**AIM OF THE EXERCISE**. What is the number of lines below that contain the word "columnsep"? Give only that number.

**SOURCE DATA**.
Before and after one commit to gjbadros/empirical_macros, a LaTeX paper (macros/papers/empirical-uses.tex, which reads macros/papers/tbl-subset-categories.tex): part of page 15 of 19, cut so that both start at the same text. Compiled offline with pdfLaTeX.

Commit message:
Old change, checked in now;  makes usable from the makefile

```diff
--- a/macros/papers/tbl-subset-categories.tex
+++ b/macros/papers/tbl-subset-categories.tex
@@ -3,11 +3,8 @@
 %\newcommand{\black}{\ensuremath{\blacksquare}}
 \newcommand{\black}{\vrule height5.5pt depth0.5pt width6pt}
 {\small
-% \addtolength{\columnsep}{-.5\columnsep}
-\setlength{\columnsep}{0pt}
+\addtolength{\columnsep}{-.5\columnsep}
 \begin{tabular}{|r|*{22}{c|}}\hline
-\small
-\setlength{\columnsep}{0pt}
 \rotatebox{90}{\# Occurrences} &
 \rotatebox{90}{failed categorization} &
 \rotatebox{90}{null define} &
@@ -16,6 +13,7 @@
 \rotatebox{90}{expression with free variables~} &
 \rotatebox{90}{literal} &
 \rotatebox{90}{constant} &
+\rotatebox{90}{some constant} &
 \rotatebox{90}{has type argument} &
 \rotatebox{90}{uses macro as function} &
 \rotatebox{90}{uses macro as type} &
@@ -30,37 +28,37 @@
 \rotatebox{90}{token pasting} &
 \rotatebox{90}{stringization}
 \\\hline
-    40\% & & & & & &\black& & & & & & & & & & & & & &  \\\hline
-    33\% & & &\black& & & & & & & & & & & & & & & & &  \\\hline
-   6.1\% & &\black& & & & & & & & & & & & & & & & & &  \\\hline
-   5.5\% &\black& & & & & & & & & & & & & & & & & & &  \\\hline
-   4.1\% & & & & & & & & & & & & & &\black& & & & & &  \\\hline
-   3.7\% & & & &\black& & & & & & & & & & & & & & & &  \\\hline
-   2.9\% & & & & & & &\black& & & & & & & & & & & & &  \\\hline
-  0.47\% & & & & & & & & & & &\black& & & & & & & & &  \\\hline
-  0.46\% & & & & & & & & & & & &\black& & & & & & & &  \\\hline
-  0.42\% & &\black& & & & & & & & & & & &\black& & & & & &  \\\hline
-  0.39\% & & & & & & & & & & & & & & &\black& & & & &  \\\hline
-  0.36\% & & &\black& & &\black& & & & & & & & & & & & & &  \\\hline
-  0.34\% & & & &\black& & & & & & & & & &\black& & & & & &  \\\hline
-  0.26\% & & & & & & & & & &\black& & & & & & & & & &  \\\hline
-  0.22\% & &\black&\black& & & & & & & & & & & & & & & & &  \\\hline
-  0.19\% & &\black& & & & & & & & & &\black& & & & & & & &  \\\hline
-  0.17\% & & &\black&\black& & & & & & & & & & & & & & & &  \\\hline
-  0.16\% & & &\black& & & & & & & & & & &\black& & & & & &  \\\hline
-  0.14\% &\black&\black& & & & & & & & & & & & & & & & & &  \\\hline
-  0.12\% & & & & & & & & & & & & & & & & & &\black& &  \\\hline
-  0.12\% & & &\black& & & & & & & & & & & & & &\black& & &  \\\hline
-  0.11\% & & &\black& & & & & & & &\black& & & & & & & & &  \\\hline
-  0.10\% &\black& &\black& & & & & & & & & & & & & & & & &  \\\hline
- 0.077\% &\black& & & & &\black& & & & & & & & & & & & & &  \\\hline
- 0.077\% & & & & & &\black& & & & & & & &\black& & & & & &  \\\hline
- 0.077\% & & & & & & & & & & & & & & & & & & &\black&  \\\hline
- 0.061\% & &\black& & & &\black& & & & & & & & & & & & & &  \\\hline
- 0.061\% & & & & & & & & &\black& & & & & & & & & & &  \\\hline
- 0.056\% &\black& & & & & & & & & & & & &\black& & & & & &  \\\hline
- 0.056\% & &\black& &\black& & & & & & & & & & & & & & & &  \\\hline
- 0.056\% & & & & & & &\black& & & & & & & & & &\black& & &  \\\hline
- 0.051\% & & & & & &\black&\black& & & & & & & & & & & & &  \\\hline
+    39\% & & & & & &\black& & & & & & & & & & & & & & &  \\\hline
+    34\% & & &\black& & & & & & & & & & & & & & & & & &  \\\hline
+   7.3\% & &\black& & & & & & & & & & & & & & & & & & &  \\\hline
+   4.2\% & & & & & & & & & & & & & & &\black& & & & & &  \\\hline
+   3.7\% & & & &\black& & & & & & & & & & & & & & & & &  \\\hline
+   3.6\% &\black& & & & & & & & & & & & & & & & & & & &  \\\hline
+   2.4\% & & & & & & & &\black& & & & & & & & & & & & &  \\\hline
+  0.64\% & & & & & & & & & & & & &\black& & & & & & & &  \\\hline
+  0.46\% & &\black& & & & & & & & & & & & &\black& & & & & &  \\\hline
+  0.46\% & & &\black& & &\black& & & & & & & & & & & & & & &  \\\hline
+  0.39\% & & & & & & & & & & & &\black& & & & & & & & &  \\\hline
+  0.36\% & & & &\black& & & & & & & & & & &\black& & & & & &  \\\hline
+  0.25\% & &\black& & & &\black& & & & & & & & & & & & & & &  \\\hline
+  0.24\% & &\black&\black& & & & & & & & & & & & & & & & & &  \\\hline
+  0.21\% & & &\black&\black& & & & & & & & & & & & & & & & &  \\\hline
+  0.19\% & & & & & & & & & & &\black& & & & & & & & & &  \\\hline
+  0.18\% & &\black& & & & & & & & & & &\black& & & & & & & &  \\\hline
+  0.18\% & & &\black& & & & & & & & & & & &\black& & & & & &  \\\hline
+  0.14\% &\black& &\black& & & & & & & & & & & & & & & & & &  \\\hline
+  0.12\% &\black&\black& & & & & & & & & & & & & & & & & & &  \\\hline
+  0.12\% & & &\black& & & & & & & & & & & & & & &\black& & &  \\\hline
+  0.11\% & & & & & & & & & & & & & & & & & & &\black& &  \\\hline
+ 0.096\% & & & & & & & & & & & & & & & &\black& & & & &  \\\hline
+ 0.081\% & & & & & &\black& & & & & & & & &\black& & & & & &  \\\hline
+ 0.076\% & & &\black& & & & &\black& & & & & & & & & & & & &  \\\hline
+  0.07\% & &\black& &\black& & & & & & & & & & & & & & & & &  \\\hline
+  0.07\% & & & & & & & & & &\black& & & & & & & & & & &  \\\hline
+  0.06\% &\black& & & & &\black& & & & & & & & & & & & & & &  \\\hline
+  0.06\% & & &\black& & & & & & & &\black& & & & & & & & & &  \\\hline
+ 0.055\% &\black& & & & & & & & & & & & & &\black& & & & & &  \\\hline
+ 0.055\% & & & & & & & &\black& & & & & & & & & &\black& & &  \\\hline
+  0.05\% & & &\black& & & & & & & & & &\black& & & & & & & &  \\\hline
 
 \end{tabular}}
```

**TASK SOLUTION**. 4